AUTHORITIES have carried out more than 13,000 rescues in the Houston area as the flooding crisis in America’s fourth-largest city worsens.
The city’s largest shelter was overflowing when the mayor announced plans to create space for thousands of extra people by opening two and possibly three more mega-shelters.
“We are not turning anyone away. But it does mean we need to expand our capabilities and our capacity,” Mayor Sylvester Turner said. “Relief is coming.”
Downtown Houston (Pictures: Google & AP)
Interstate 10 (Pictures: Google & AP)
Downtown Galveston, Texas (Pictures: Google & AP)
The storm is now the heaviest tropical downpour in US history, with estimates that some seven million people have been impacted across the country’s south.
Harvey will spend much of Wednesday dropping rain on Louisiana before moving on to Arkansas, Tennessee and parts of Missouri, which could also see flooding.
Pine Cliff Drive, Houston (Pictures: Google & AP)
But Feltgen cautioned: “We’re not done with this. There’s still an awful lot of real estate and a lot of people who are going to feel the impacts of the storm.”
Six members of a single family were feared dead after their van sank into Greens Bayou in East Houston.
A Houston hotel said one of its employees disappeared while helping about 100 guests and workers evacuate the building.
And Beaumont police say a woman has died after she and her young daughter were swept into a rain-swollen drainage canal while trying to escape their stalled vehicle.
Brittmoore Park Drive, Houston (Pictures: Google & AP)
Businesses and cars in Houston (Pictures: Google & AP)
Authorities say at least 18 people have been killed but acknowledge that fatalities from Harvey could soar once the floodwaters start to recede from one of America’s largest metropolitan centres.

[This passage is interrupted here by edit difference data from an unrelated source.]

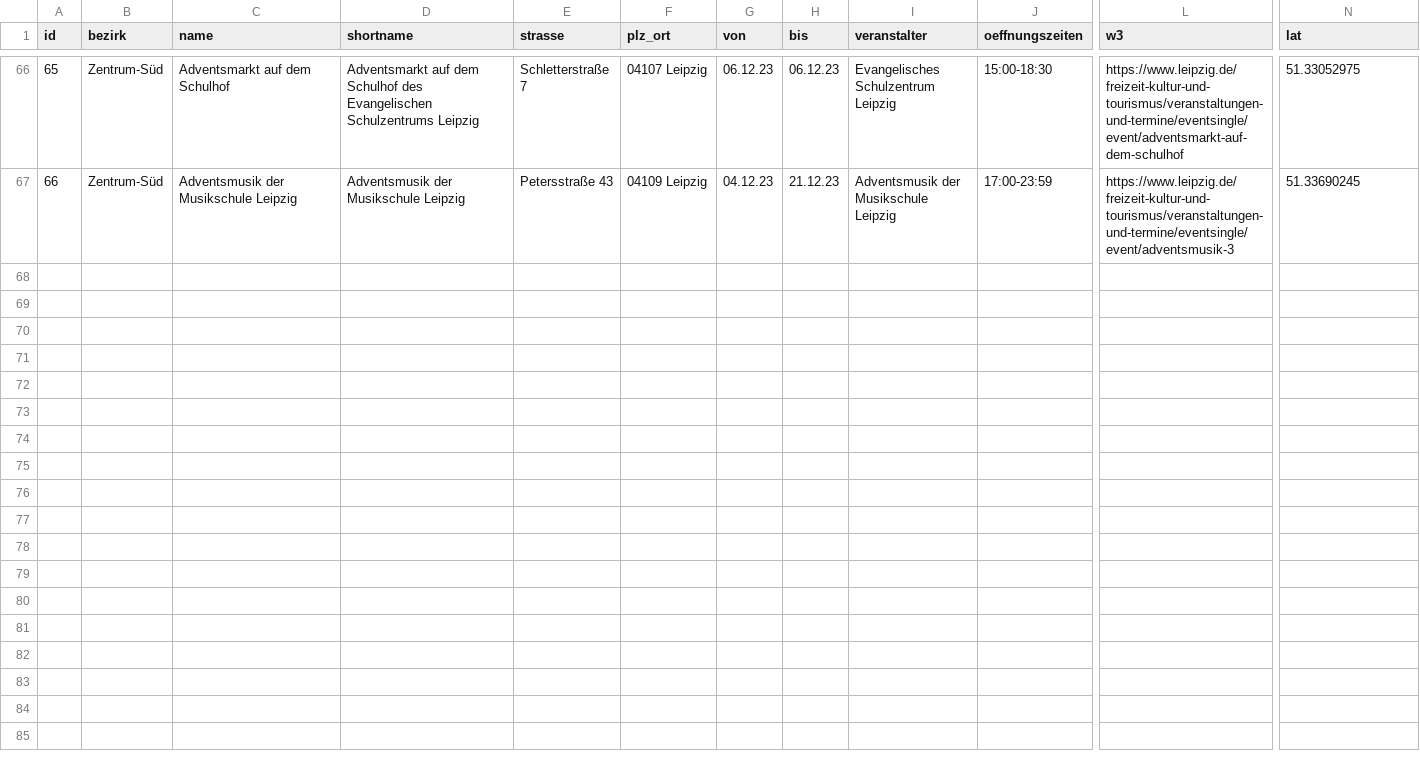
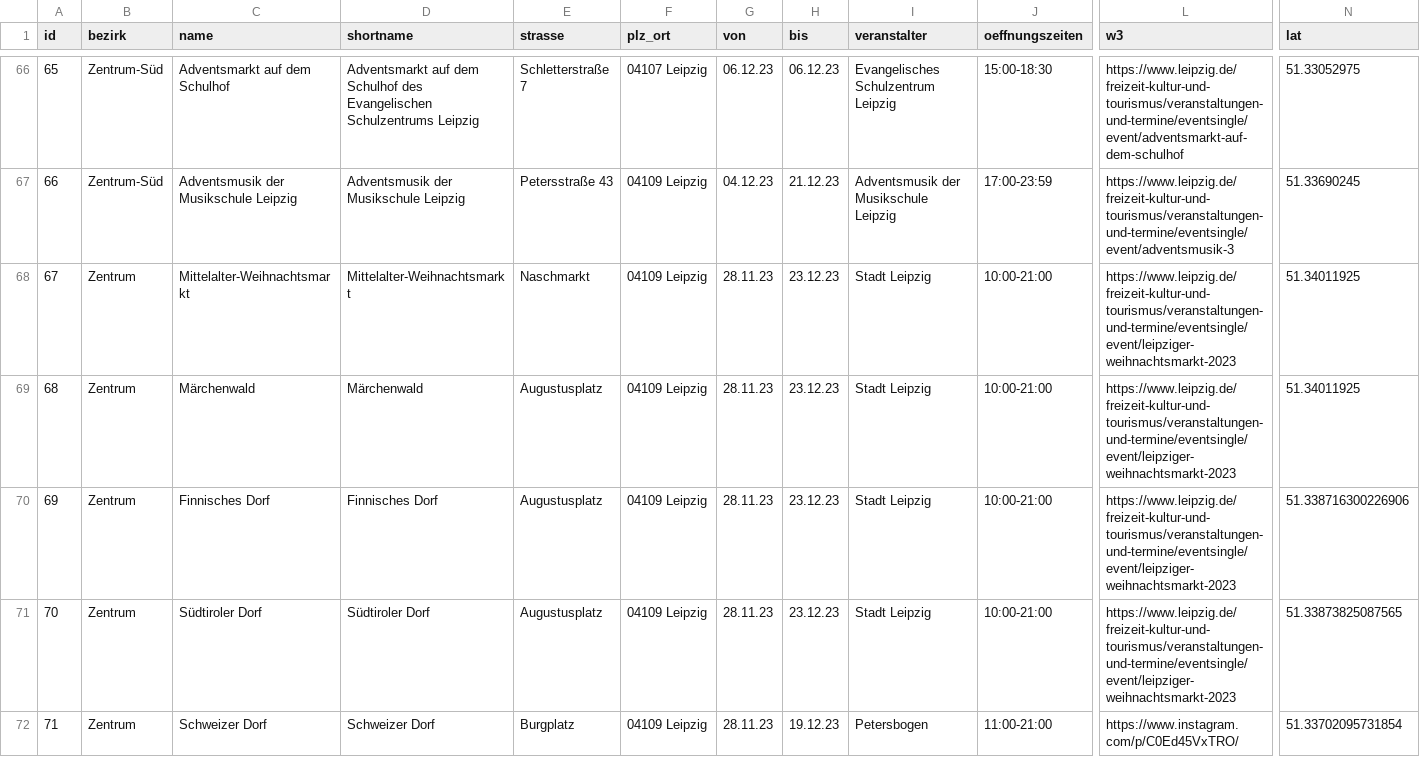
Before and after one commit to CodeforLeipzig/weihnachtsmarktkarte, a CSV file: public/markets.csv, drawn as a sheet; only a part is shown, gaps mark what is left out; rows hold the shown columns only; the diff names each change by its address in the sheet, - before the commit and + after, or states it on an @@ line.

Commit message:
split Leipziger Weihnachtsmarkt in different locations

```diff
--- a/public/markets.csv
+++ b/public/markets.csv
+row 68: 67 | Zentrum | Mittelalter-Weihnachtsmarkt | Mittelalter-Weihnachtsmarkt | Naschmarkt | 04109 Leipzig | 28.11.23 | 23.12.23 | Stadt Leipzig | 10:00-21:00 | https://www.leipzig.de/freizeit-kultur-und-tourismus/veranstaltungen-und-termine/eventsingle/event/leipziger-weihnachtsmarkt-2023 | 51.34011925
+row 69: 68 | Zentrum | Märchenwald | Märchenwald | Augustusplatz | 04109 Leipzig | 28.11.23 | 23.12.23 | Stadt Leipzig | 10:00-21:00 | https://www.leipzig.de/freizeit-kultur-und-tourismus/veranstaltungen-und-termine/eventsingle/event/leipziger-weihnachtsmarkt-2023 | 51.34011925
+row 70: 69 | Zentrum | Finnisches Dorf | Finnisches Dorf | Augustusplatz | 04109 Leipzig | 28.11.23 | 23.12.23 | Stadt Leipzig | 10:00-21:00 | https://www.leipzig.de/freizeit-kultur-und-tourismus/veranstaltungen-und-termine/eventsingle/event/leipziger-weihnachtsmarkt-2023 | 51.338716300226906
+row 71: 70 | Zentrum | Südtiroler Dorf | Südtiroler Dorf | Augustusplatz | 04109 Leipzig | 28.11.23 | 23.12.23 | Stadt Leipzig | 10:00-21:00 | https://www.leipzig.de/freizeit-kultur-und-tourismus/veranstaltungen-und-termine/eventsingle/event/leipziger-weihnachtsmarkt-2023 | 51.33873825087565
+row 72: 71 | Zentrum | Schweizer Dorf | Schweizer Dorf | Burgplatz | 04109 Leipzig | 28.11.23 | 19.12.23 | Petersbogen | 11:00-21:00 | https://www.instagram.com/p/C0Ed45VxTRO/ | 51.33702095731854
```
Also changed, not shown: scraper/markets.csv, 3 other files.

A pair of 70-year-old reservoir dams that protect downtown Houston and a levee in a suburban subdivision began overflowing Tuesday, adding to the rising floodwaters.